"I think if you look at the change of where we were in Week 8 and bye week into now, and obviously, statistics will show that we're moving in the right direction," Matthews, a former USC standout, said Thursday during a break from preparations for Sunday's
"Both individually and as a team, a defense really. Obviously, we're winning games and I'm making plays so as long as that's happening, we're doing something right."
Opposing teams who can't slow the run against the
When the Seahawks played host to the Packers in the Kickoff Opener, Lynch ran for 110 yards in 20 carries with a pair of touchdowns, and Seahawks defensive end
"Obviously we were the more physical team today, offensively and defensively," Bennett said after that Week 1 game. "I saw supposedly some of the best players in the league not want to tackle Marshawn Lynch.
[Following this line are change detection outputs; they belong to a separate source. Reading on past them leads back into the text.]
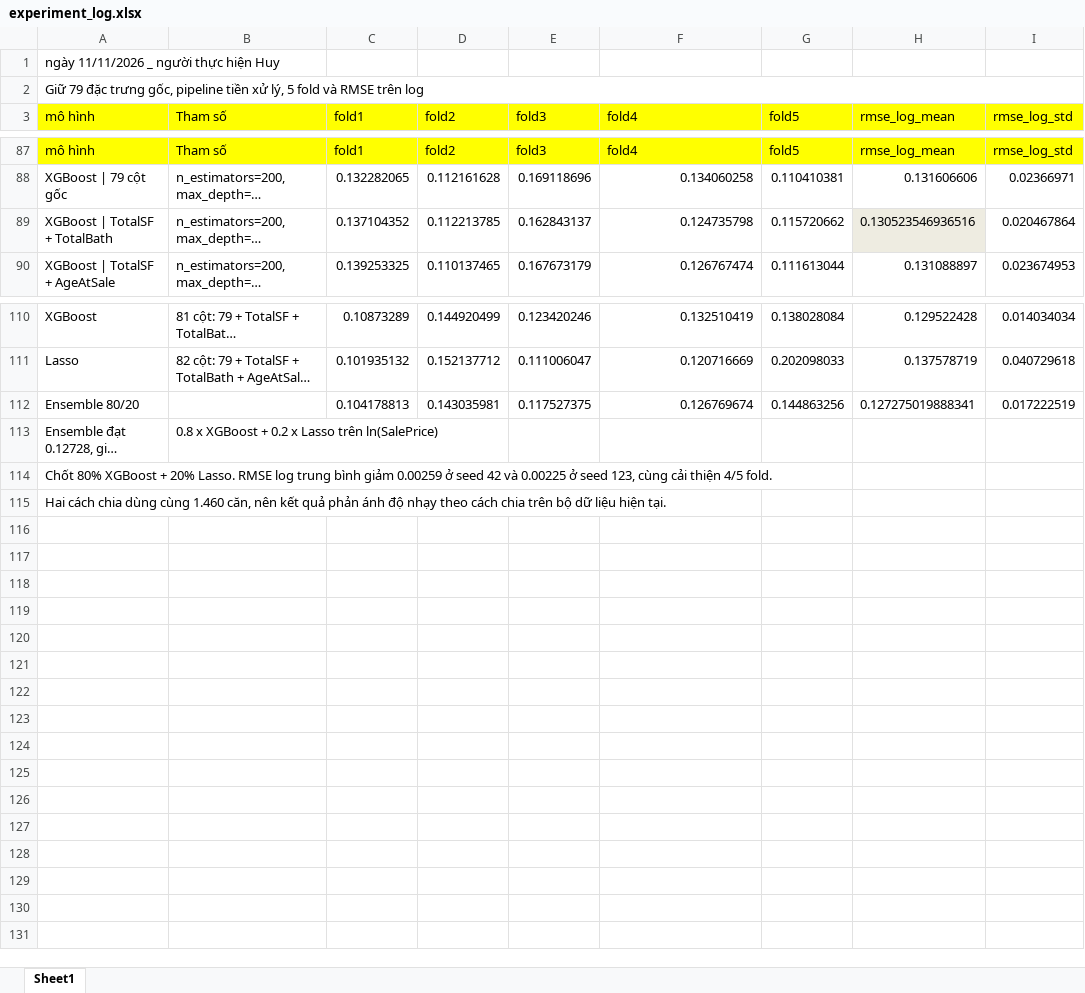
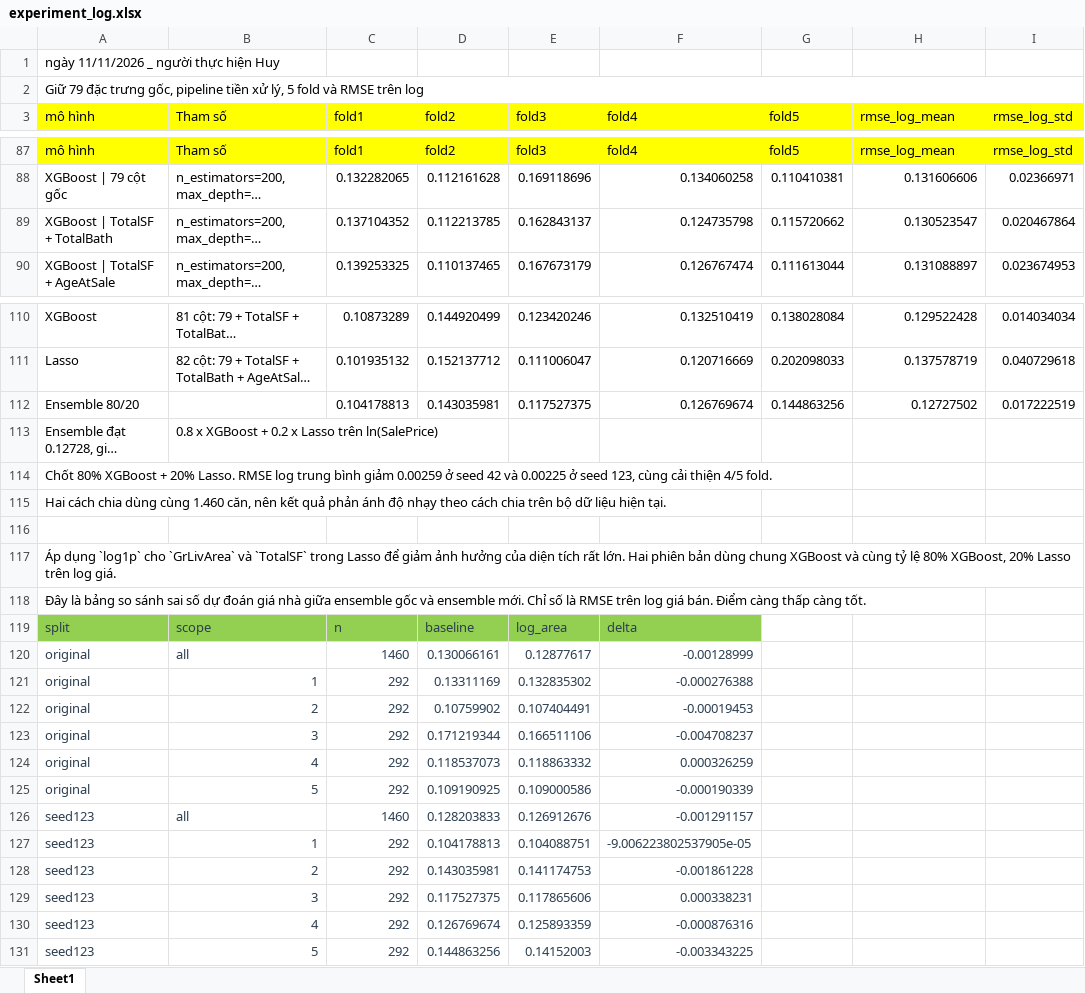
Before and after one commit to HuyTec/SGU_HocMay_2026-2027, an Excel workbook: Challenge1_House Prices_ Advanced Regression/experiments/experiment_log.xlsx, sheet Sheet1, drawn as a sheet; only a part is shown, gaps mark what is left out; long unchanged cells end in …; values as stored, in another font and other column widths than the file's, no borders; the diff covers the shown part only; the diff names each change by its address in the sheet, - before the commit and + after, or states it on an @@ line.

Commit message:
thí nghiệm baseline oof theo seed123 so với baseline gốc

```diff
--- a/Challenge1_House Prices_ Advanced Regression/experiments/experiment_log.xlsx (sheet Sheet1)
+++ b/Challenge1_House Prices_ Advanced Regression/experiments/experiment_log.xlsx (sheet Sheet1)
-H89 (rmse_log_mean): 0.130523546936516
+H89 (rmse_log_mean): 0.130523547
-H89 fill: #EEECE1
+H89 fill: none
-H112 (rmse_log_mean): 0.127275019888341
+H112 (rmse_log_mean): 0.12727502
+row 116: (empty)
+row 117: Áp dụng `log1p` cho `GrLivArea` và `TotalSF` trong Lasso để giảm ảnh hưởng của diện tích rất lớn. Hai phiên bản dùng chung XGBoost và cùng tỷ lệ 80% XGBoost, 20% Lasso trên log giá.
+row 118: Đây là bảng so sánh sai số dự đoán giá nhà giữa ensemble gốc và ensemble mới. Chỉ số là RMSE trên log giá bán. Điểm càng thấp càng tốt.
+row 119: split | scope | n | baseline | log_area | delta
+row 120: original | all | 1460 | 0.130066161 | 0.12877617 | -0.00128999
+row 121: original | 1 | 292 | 0.13311169 | 0.132835302 | -0.000276388
+row 122: original | 2 | 292 | 0.10759902 | 0.107404491 | -0.00019453
+row 123: original | 3 | 292 | 0.171219344 | 0.166511106 | -0.004708237
+row 124: original | 4 | 292 | 0.118537073 | 0.118863332 | 0.000326259
+row 125: original | 5 | 292 | 0.109190925 | 0.109000586 | -0.000190339
+row 126: seed123 | all | 1460 | 0.128203833 | 0.126912676 | -0.001291157
+row 127: seed123 | 1 | 292 | 0.104178813 | 0.104088751 | -9.006223802537905e-05
+row 128: seed123 | 2 | 292 | 0.143035981 | 0.141174753 | -0.001861228
+row 129: seed123 | 3 | 292 | 0.117527375 | 0.117865606 | 0.000338231
+row 130: seed123 | 4 | 292 | 0.126769674 | 0.125893359 | -0.000876316
+row 131: seed123 | 5 | 292 | 0.144863256 | 0.14152003 | -0.003343225
```
Also changed, not shown: 1 edited cell and cell formats elsewhere in this sheet, 6 other files.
Of course nobody is going to say nothing about that, but I saw a lot of guys whiff on tackles that should have been two-yard gains, and they're supposed to be the best."
The Packers had their bye week after their eighth game, and that's when they made the change, moving in Matthews and Sam Barrington, and moving out
Since 2011, Lynch ranks first in the NFL with 24 100-yard games and is the only player during that span to rush for at least 1,000 yards and 10 touchdowns each year.
"We're going to have to gang tackle," Matthews said. "We understand that he's going to make his plays; if there's one thing we have to understand is you have to get back and do it for four quarters."
By moving Matthews inside, the Packers were able to get more playing time on the outside for linebackers
"We don't know how they're going to use him," said Seattle Coach
Carroll, meanwhile, poked a little fun at his own coaching decisions at USC when it came to Matthews and assessing his value on the field.
"When Clay came in, he was 208 pounds and he didn't run really well," he said. "He wasn't really strong but he loved playing and he tried really hard. Unfortunately, this is one of the great mistakes that I missed in my coaching at 'SC, how good of a player he was.
"Maybe his junior year somebody asked me about Clay Matthews and I said, 'I think he may be one of the better special-teamers to ever play at USC.' … It's really one of my big misses. I should have figured that out a lot sooner than I did. He made the rest of it history, and has been an extraordinary player ever since."
Neither Carroll, nor his players, will lose track of Matthews now.